"This is very important for our country, especially against the background of political reality in which we are now, I mean developments taking place around us," he told the Georgian Public Broadcaster's weekly program, Accents, on January 29.
He said "there are lots of issues" on the agenda, which would be raised during the meeting between the two Presidents mainly involving four areas - political, economic, security and democracy.
"We have our concrete proposals, as well as achievements in respect of all these four areas," said Yakobashvili, who is the ambassador in Washington since February, 2011.
Like secretary of National Security Council, Giga Bokeria, the Georgian ambassador too said when asked about President Obama's reservation over a section of the U.S. National Defense Authorization Act, which calls for sale of defensive arms to Tbilisi, that this reservation was "a pure legal issue" about constitutional authorities of legislative and executive branches and it should not be interpreted as if the Obama administration was against deepening defense cooperation with Georgia.
"We have been assured by representatives of the U.S. administration, that those remarks [made by President Obama in his signing statement over some sections of defense authorization act] were not about Georgia whatsoever," Yakobashvili said.
"I want to assure you that the U.S-Georgia relations, including in security issues, will be elevated to the new level," he said.
"Security issues involve not only sale of arms - that's one of the components and I think that we will have a progress in this direction too; but there are other components as well, which are more important than issue of sale or purchase of arms, and these issues are about guarantees of our security, including such political issues like integration into NATO, bilateral military relations, which of course is not limited only with sale of arms, there is a whole set of other issues," the Georgian ambassador said.

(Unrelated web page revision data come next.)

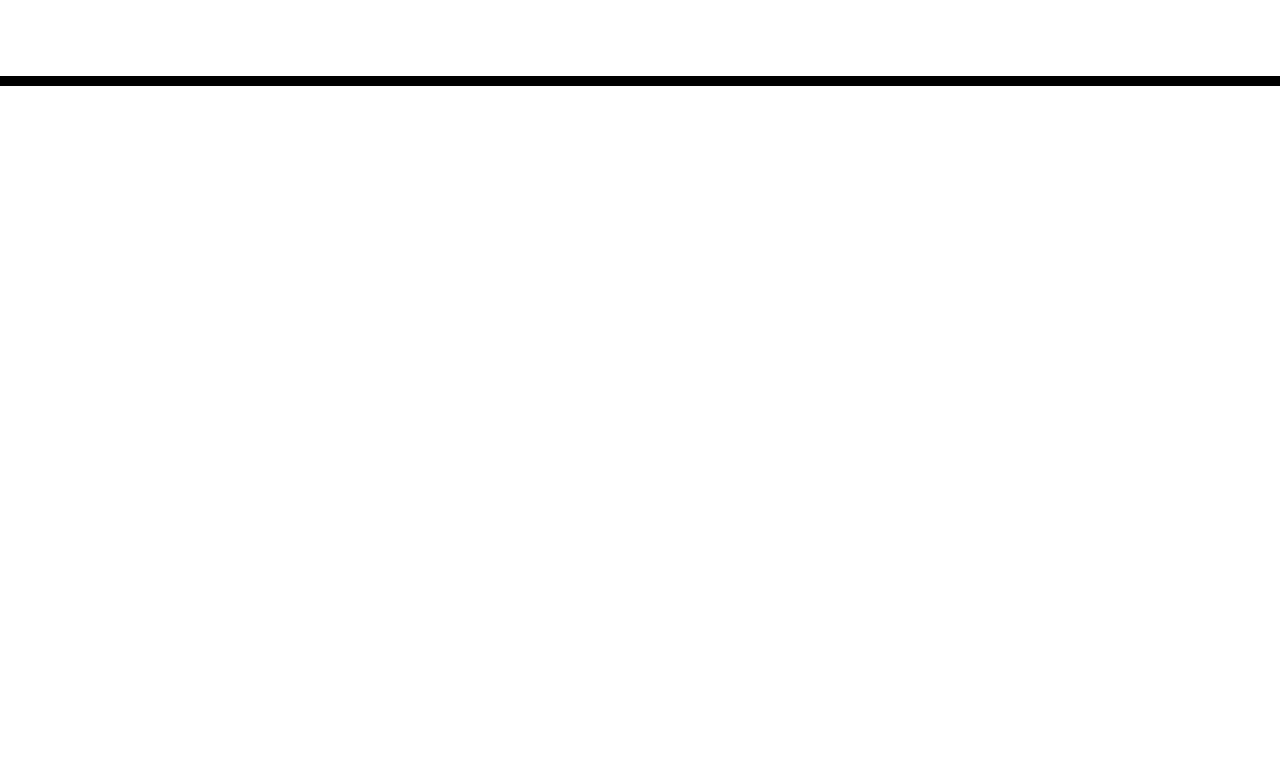
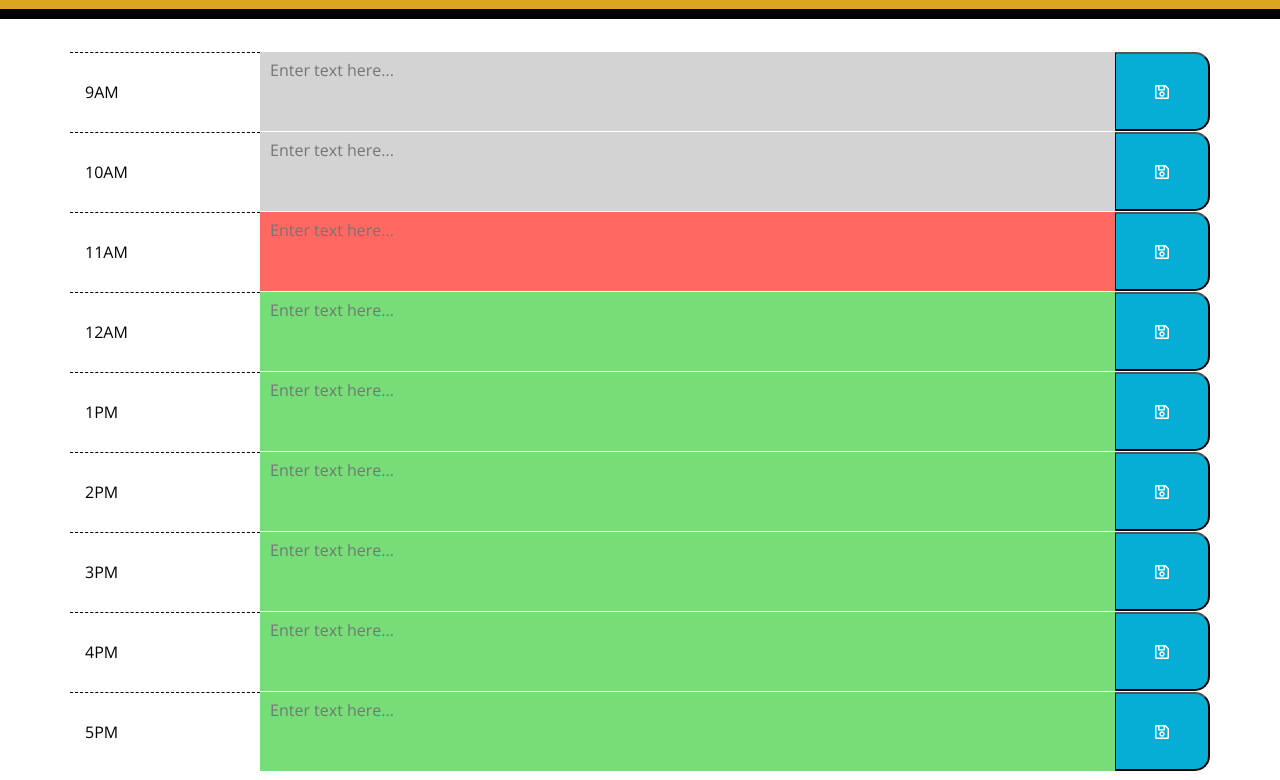
Before and after one commit to aroblesgalit/05-Work-Day-Scheduler, a plain HTML site: page index.html in a window 1280 px wide. Shown: the part 182-962 px from the top of the page. Before the commit the page ends 800 px from the top, so only its background shows below. Drawn offline with nearby package versions, Linux system fonts and the light colour scheme.

Commit message:
Finished styling html

```diff
--- a/index.html
+++ b/index.html
@@ -1,38 +1,75 @@
 <!DOCTYPE html>
 <html lang="en">
+
 <head>
   <meta charset="UTF-8" />
   <meta name="viewport" content="width=device-width, initial-scale=1.0" />
   <meta http-equiv="X-UA-Compatible" content="ie=edge" />
-    <link
-      rel="stylesheet"
-      href="https://stackpath.bootstrapcdn.com/bootstrap/4.3.1/css/bootstrap.min.css"
-    />
-    <link
-      rel="stylesheet"
-      href="https://use.fontawesome.com/releases/v5.8.1/css/all.css"
-      integrity="sha384-50oBUHEmvpQ+1lW4y57PTFmhCaXp0ML5d60M1M7uH2+nqUivzIebhndOJK28anvf"
-      crossorigin="anonymous"
-    />
-    <link
-      href="https://fonts.googleapis.com/css?family=Open+Sans&display=swap"
-      rel="stylesheet"
-    />
+  <link rel="stylesheet" href="https://stackpath.bootstrapcdn.com/bootstrap/4.3.1/css/bootstrap.min.css" />
+  <link rel="stylesheet" href="https://use.fontawesome.com/releases/v5.8.1/css/all.css"
+    integrity="sha384-50oBUHEmvpQ+1lW4y57PTFmhCaXp0ML5d60M1M7uH2+nqUivzIebhndOJK28anvf" crossorigin="anonymous" />
+  <link href="https://fonts.googleapis.com/css?family=Open+Sans&display=swap" rel="stylesheet" />
   <link rel="stylesheet" href="style.css" />
   <title>Work Day Scheduler</title>
 </head>
 
 <body>
   <header class="jumbotron">
-      <h1 class="display-3">Work Day Scheduler</h1>
+    <h1 class="display-4">Work Day Scheduler</h1>
     <p class="lead">A simple calendar app for scheduling your work day</p>
     <p id="currentDay" class="lead"></p>
   </header>
   <div class="container">
     <!-- Timeblocks go here -->
+    <div class="row time-block">
+      <div class="col-2 hour">9AM</div>
+      <div class="col-9 past"><textarea class="description" placeholder="Enter text here..."></textarea></div>
+      <button class="col-1 saveBtn"><i class="far fa-save"></i></button>
+    </div>
+    <div class="row time-block">
+      <div class="col-2 hour">10AM</div>
+      <div class="col-9 past"><textarea class="description" placeholder="Enter text here..."></textarea></div>
+      <button class="col-1 saveBtn"><i class="far fa-save"></i></button>
+    </div>
+    <div class="row time-block">
+      <div class="col-2 hour">11AM</div>
+      <div class="col-9 present"><textarea class="description" placeholder="Enter text here..."></textarea></div>
+      <button class="col-1 saveBtn"><i class="far fa-save"></i></button>
+    </div>
+    <div class="row time-block">
+      <div class="col-2 hour">12AM</div>
+      <div class="col-9 future"><textarea class="description" placeholder="Enter text here..."></textarea></div>
+      <button class="col-1 saveBtn"><i class="far fa-save"></i></button>
+    </div>
+    <div class="row time-block">
+      <div class="col-2 hour">1PM</div>
+      <div class="col-9 future"><textarea class="description" placeholder="Enter text here..."></textarea></div>
+      <button class="col-1 saveBtn"><i class="far fa-save"></i></button>
+    </div>
+    <div class="row time-block">
+      <div class="col-2 hour">2PM</div>
+      <div class="col-9 future"><textarea class="description" placeholder="Enter text here..."></textarea></div>
+      <button class="col-1 saveBtn"><i class="far fa-save"></i></button>
+    </div>
+    <div class="row time-block">
+      <div class="col-2 hour">3PM</div>
+      <div class="col-9 future"><textarea class="description" placeholder="Enter text here..."></textarea></div>
+      <button class="col-1 saveBtn"><i class="far fa-save"></i></button>
+    </div>
+    <div class="row time-block">
+      <div class="col-2 hour">4PM</div>
+      <div class="col-9 future"><textarea class="description" placeholder="Enter text here..."></textarea></div>
+      <button class="col-1 saveBtn"><i class="far fa-save"></i></button>
+    </div>
+    <div class="row time-block">
+      <div class="col-2 hour">5PM</div>
+      <div class="col-9 future"><textarea class="description" placeholder="Enter text here..."></textarea></div>
+      <button class="col-1 saveBtn"><i class="far fa-save"></i></button>
+    </div>
   </div>
 
   <script src="https://code.jquery.com/jquery-3.4.1.min.js"></script>
   <script src="https://cdnjs.cloudflare.com/ajax/libs/moment.js/2.24.0/moment.min.js"></script>
 </body>
+
 </html>
--- a/style.css
+++ b/style.css
@@ -1,24 +1,34 @@
+* {
+  box-sizing: border-box;
+  margin: 0;
+  padding: 0;
+}
+
 body {
   font-family: 'Open Sans', sans-serif;
   font-size: 16px;
   line-height: 1;
 }
 
-textarea{
+.jumbotron {
+  text-align: center;
+  background-color: goldenrod;
+  color: black;
+  border-radius: 0;
+  border-bottom: 10px solid black;
+  padding: 40px 20px;
+  font-size: 42px;
+}
+
+textarea {
   background: transparent;
   border: none;
   resize: none;
   color: #000000;
-  border-left: 1px solid black;
+  /* border-left: 1px solid black; */
   padding: 10px;
-}
-
-.jumbotron {
-  text-align: center;
-  background-color: transparent;
-  color: black;
-  border-radius: 0;
-  border-bottom: 10px solid black;
+  height: 100%;
+  width: 100%;
 }
 
 .description{
@@ -40,6 +50,9 @@ textarea{
   background-color: #ffffff;
   color: #000000;
   border-top: 1px dashed #000000;
+  display: flex;
+  align-items: center;
+  z-index: 2;
 }
 
 .past {
@@ -69,3 +82,11 @@ textarea{
   font-size: 20px;
   transition: all .3s ease-in-out;
 }
+
+.col-9 {
+  padding: 0;
+}
+
+.container {
+  margin-bottom: 60px;
+}
```
Also changed, not shown: 1 other file. Lines whose indentation alone changed are shown as unchanged.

He said that the U.S. "is a staunch supporter of Georgia", including to its NATO aspiration, adding that this support now was "exactly the same" as it was during the Bush administration.

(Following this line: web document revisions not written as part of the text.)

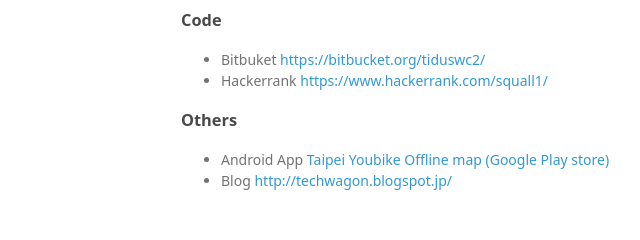
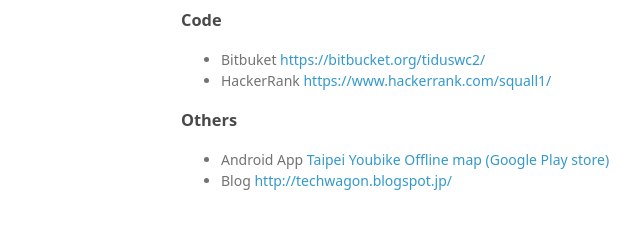
Before and after one commit to squallwc/squallwc.github.io, a plain HTML site: page index.html in a window 1280 px wide. Shown: the part 205-445 px from the top of the page, 389-1029 px from the left. Drawn offline with Linux system fonts and the light colour scheme.

Commit message:
Update index.html
upper case hacker rank

```diff
--- a/index.html
+++ b/index.html
@@ -36,7 +36,7 @@
 <ul>
 <li>Bitbuket <a href="https://bitbucket.org/tiduswc2/">https://bitbucket.org/tiduswc2/</a>
 </li>
-<li>Hackerrank <a href="https://www.hackerrank.com/squall1">https://www.hackerrank.com/squall1/</a>
+<li>HackerRank <a href="https://www.hackerrank.com/squall1">https://www.hackerrank.com/squall1/</a>
 </li>
 </ul>
 
```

On democracy, Yakobashvili said: "What we hear from our American partners is that they are very seriously satisfied with the transformation that is taking place in Georgia."
"In this process it is important for us that every next election... to be of higher standard than the previous one - that's part of our national interest, which coincides with the national interests of the United States."
He said that "another aspect of democratization" was the fact that Georgia "is really considered to be the best example of democratic transformation over the last decade."
"What Georgia has managed to accomplish over last eight years is exemplary; if someone thinks that democracy is only about one election, that's wrong; democracy is a process and in this process Georgia has many issues it can be very proud of," Yakobashvili said.
Apart of the meeting with the U.S. President, during his visit Mikheil Saakashvili is also scheduled to meet dozens of leading Democratic and Republican members of Congress, as well as media and other opinion leaders in Washington, according to the Georgian government's English-language weekly online newsletter.
On Tuesday, Saakashvili is expected to speak at the launch of World Bank study entitled Fighting Corruption in Public Services - Chronicling Georgia’s Reforms. On Wednesday, he will talk about Post-Revolutionary Societies and What Comes After the Arab Spring at the U.S. Institute of Peace.